--- Problem to work on ---
Return all lines below containing the word "memory".

Information shown: Begin

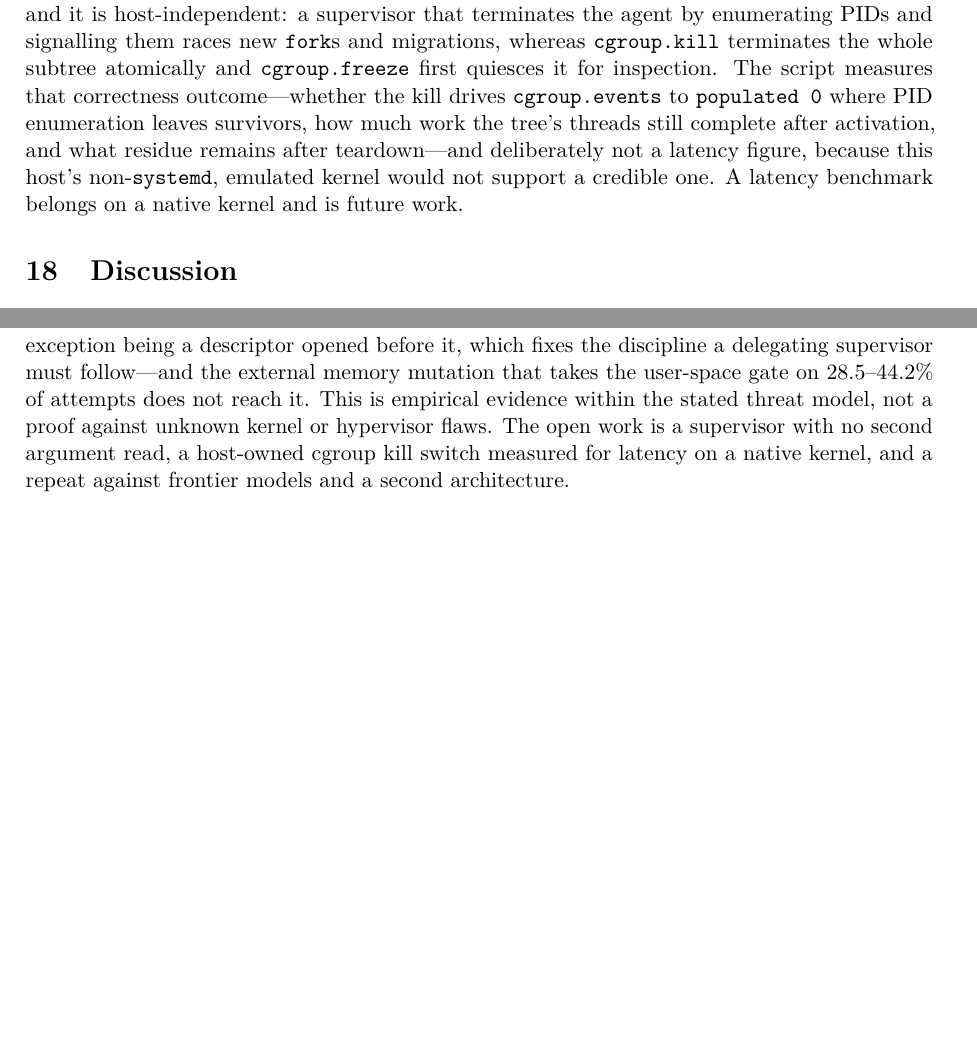
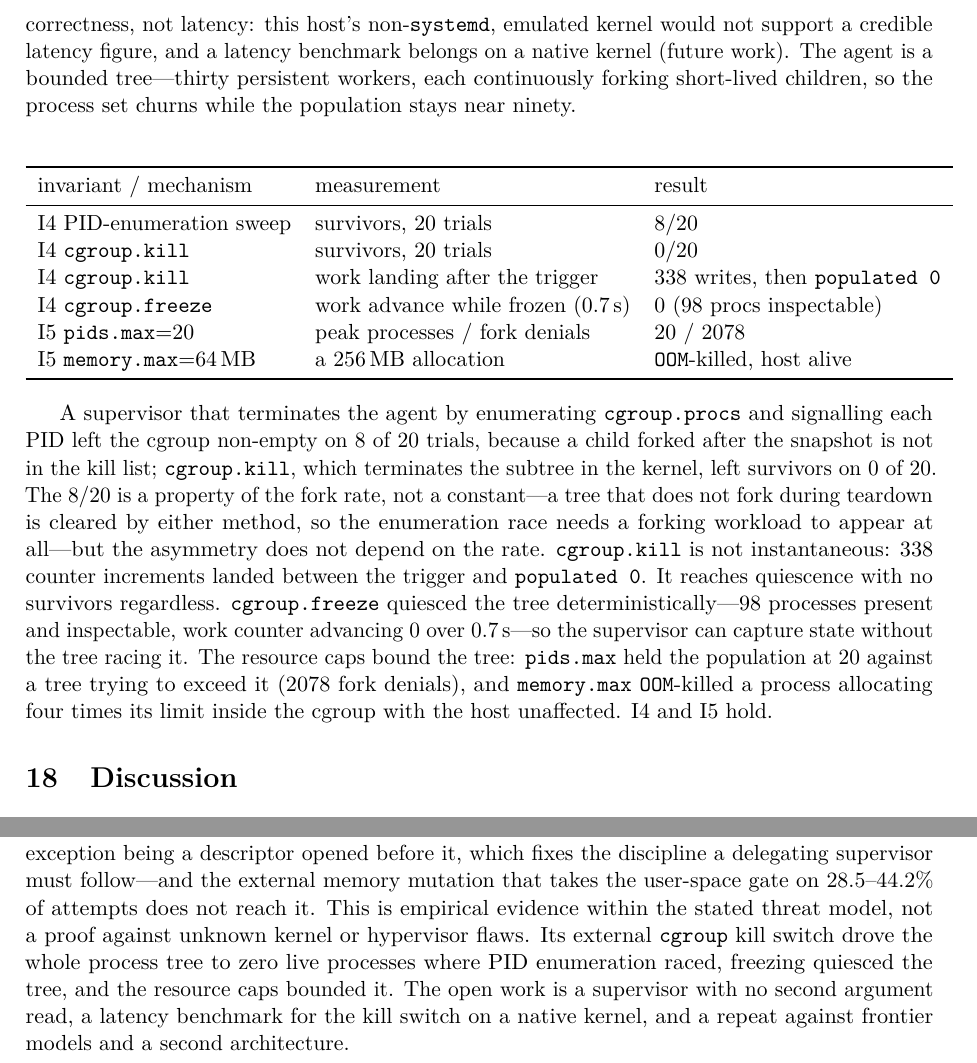
Before and after one commit to francose/llm-sandbox-cwe-research, a LaTeX paper (paper/agent-gate.tex): two parts of pages 15 and 17 of 19, joined at a grey line, cut so that both start at the same text, the shorter picture padded with empty space. Compiled offline with pdfLaTeX.

Commit message:
measure I4/I5: cgroup.kill drives the tree to zero (0/20) where PID enumeration races and leaves survivors (8/20), freeze quiesces, pids/memory caps hold; concurrent-fork agent so the race is actually exercised

```diff
--- a/paper/agent-gate.tex
+++ b/paper/agent-gate.tex
@@ -826,16 +829,39 @@ invalidate once the decision moves into the kernel.
 \section{Process-tree termination and resource bounds}\label{sec:killswitch}
 
 I4 and I5 are enforced by a host-owned \texttt{cgroup}~v2, which the unprivileged evaluation host does not
-provide, so they are scripted in \texttt{killswitch.sh} and run as the one privileged step of the
-artifact. The property that matters for I4 is correctness under concurrent forking, and it is
-host-independent: a supervisor that terminates the agent by enumerating PIDs and signalling them races
-new \texttt{fork}s and migrations, whereas \texttt{cgroup.kill} terminates the whole subtree atomically
-and \texttt{cgroup.freeze} first quiesces it for inspection. The script measures that correctness
-outcome---whether the kill drives \texttt{cgroup.events} to \texttt{populated~0} where PID enumeration
-leaves survivors, how much work the tree's threads still complete after activation, and what residue
-remains after teardown---and deliberately not a
-latency figure, because this host's non-\texttt{systemd}, emulated kernel would not support a credible
-one. A latency benchmark belongs on a native kernel and is future work.
+delegate, so \texttt{killswitch.sh} runs as the one privileged step of the artifact. We report
+correctness, not latency: this host's non-\texttt{systemd}, emulated kernel would not support a credible
+latency figure, and a latency benchmark belongs on a native kernel (future work). The agent is a bounded
+tree---thirty persistent workers, each continuously forking short-lived children, so the process set
+churns while the population stays near ninety.
+
+\begin{center}
+\begin{tabular}{lll}
+\toprule
+invariant / mechanism & measurement & result \\
+\midrule
+I4 PID-enumeration sweep & survivors, 20 trials & 8/20 \\
+I4 \texttt{cgroup.kill} & survivors, 20 trials & 0/20 \\
+I4 \texttt{cgroup.kill} & work landing after the trigger & 338 writes, then \texttt{populated 0} \\
+I4 \texttt{cgroup.freeze} & work advance while frozen (0.7\,s) & 0 (98 procs inspectable) \\
+I5 \texttt{pids.max}=20 & peak processes / fork denials & 20 / 2078 \\
+I5 \texttt{memory.max}=64\,MB & a 256\,MB allocation & \texttt{OOM}-killed, host alive \\
+\bottomrule
+\end{tabular}
+\end{center}
+
+A supervisor that terminates the agent by enumerating \texttt{cgroup.procs} and signalling each PID left
+the cgroup non-empty on 8 of 20 trials, because a child forked after the snapshot is not in the kill
+list; \texttt{cgroup.kill}, which terminates the subtree in the kernel, left survivors on 0 of 20. The
+8/20 is a property of the fork rate, not a constant---a tree that does not fork during teardown is cleared
+by either method, so the enumeration race needs a forking workload to appear at all---but the asymmetry
+does not depend on the rate. \texttt{cgroup.kill} is not instantaneous: 338 counter increments landed
+between the trigger and \texttt{populated~0}. It reaches quiescence with no survivors regardless.
+\texttt{cgroup.freeze} quiesced the tree deterministically---98 processes present and inspectable, work
+counter advancing 0 over 0.7\,s---so the supervisor can capture state without the tree racing it. The
+resource caps bound the tree: \texttt{pids.max} held the population at 20 against a tree trying to exceed
+it (2078 fork denials), and \texttt{memory.max} \texttt{OOM}-killed a process allocating four times its
+limit inside the cgroup with the host unaffected. I4 and I5 hold.
 
 \section{Discussion}\label{sec:discussion}
 
@@ -956,9 +982,11 @@ mechanism-bypass matrix that sandbox admitted no filesystem, execution, or netwo
 invariants once the domain was entered---the one measured exception being a descriptor opened before it,
 which fixes the discipline a delegating supervisor must follow---and the external memory mutation that
 takes the user-space gate on 28.5--44.2\% of attempts does not reach it. This is empirical evidence within the
-stated threat model, not a proof against unknown kernel or hypervisor flaws. The open work is a supervisor
-with no second argument read, a host-owned cgroup kill switch measured for latency on a native kernel, and
-a repeat against frontier models and a second architecture.
+stated threat model, not a proof against unknown kernel or hypervisor flaws. Its external \texttt{cgroup}
+kill switch drove the whole process tree to zero live processes where PID enumeration raced, freezing
+quiesced the tree, and the resource caps bounded it. The open work is a supervisor with no second argument
+read, a latency benchmark for the kill switch on a native kernel, and a repeat against frontier models and
+a second architecture.
 
 \paragraph{Reproducibility.} All code, data, and per-experiment results are committed in the
 accompanying artifact repository, \texttt{github.com/francose/llm-sandbox-cwe-research}.
```
Also changed, not shown: experiments/agentsec/EXP_KILLSWITCH_RESULTS.md (added, +50 -0 lines), paper/agent-gate.pdf, paper/agent-gate.tex (9 more changed lines), 1 other file.
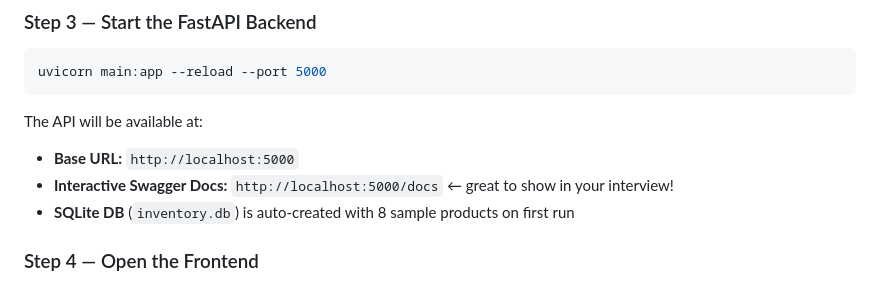
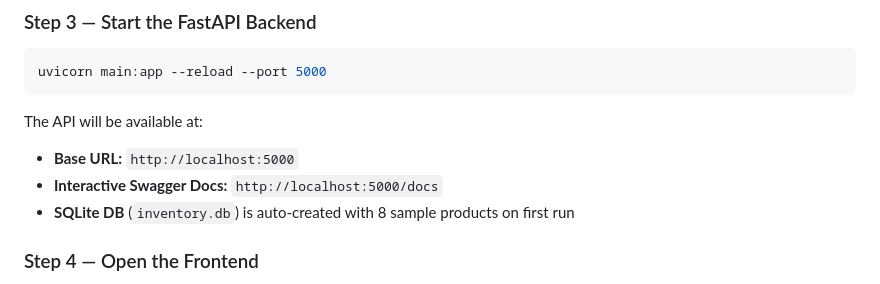
Before and after one commit to Bhooomi-A/Inventory-Management-System, a Markdown page: README.md, the part around the change. Drawn GitHub-style.

```diff
--- a/README.md
+++ b/README.md
@@ -71,7 +71,7 @@ uvicorn main:app --reload --port 5000
 
 The API will be available at:
 - **Base URL:** `http://localhost:5000`
-- **Interactive Swagger Docs:** `http://localhost:5000/docs` ← great to show in your interview!
+- **Interactive Swagger Docs:** `http://localhost:5000/docs`
 - **SQLite DB** (`inventory.db`) is auto-created with 8 sample products on first run
 
 ### Step 4 — Open the Frontend
```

Information shown: End

--- Response area ---
measure I4/I5: cgroup.kill drives the tree to zero (0/20) where PID enumeration races and leaves survivors (8/20), freeze quiesces, pids/memory caps hold; concurrent-fork agent so the race is actually exercised
+I5 \texttt{memory.max}=64\,MB & a 256\,MB allocation & \texttt{OOM}-killed, host alive \\
+it (2078 fork denials), and \texttt{memory.max} \texttt{OOM}-killed a process allocating four times its
 which fixes the discipline a delegating supervisor must follow---and the external memory mutation that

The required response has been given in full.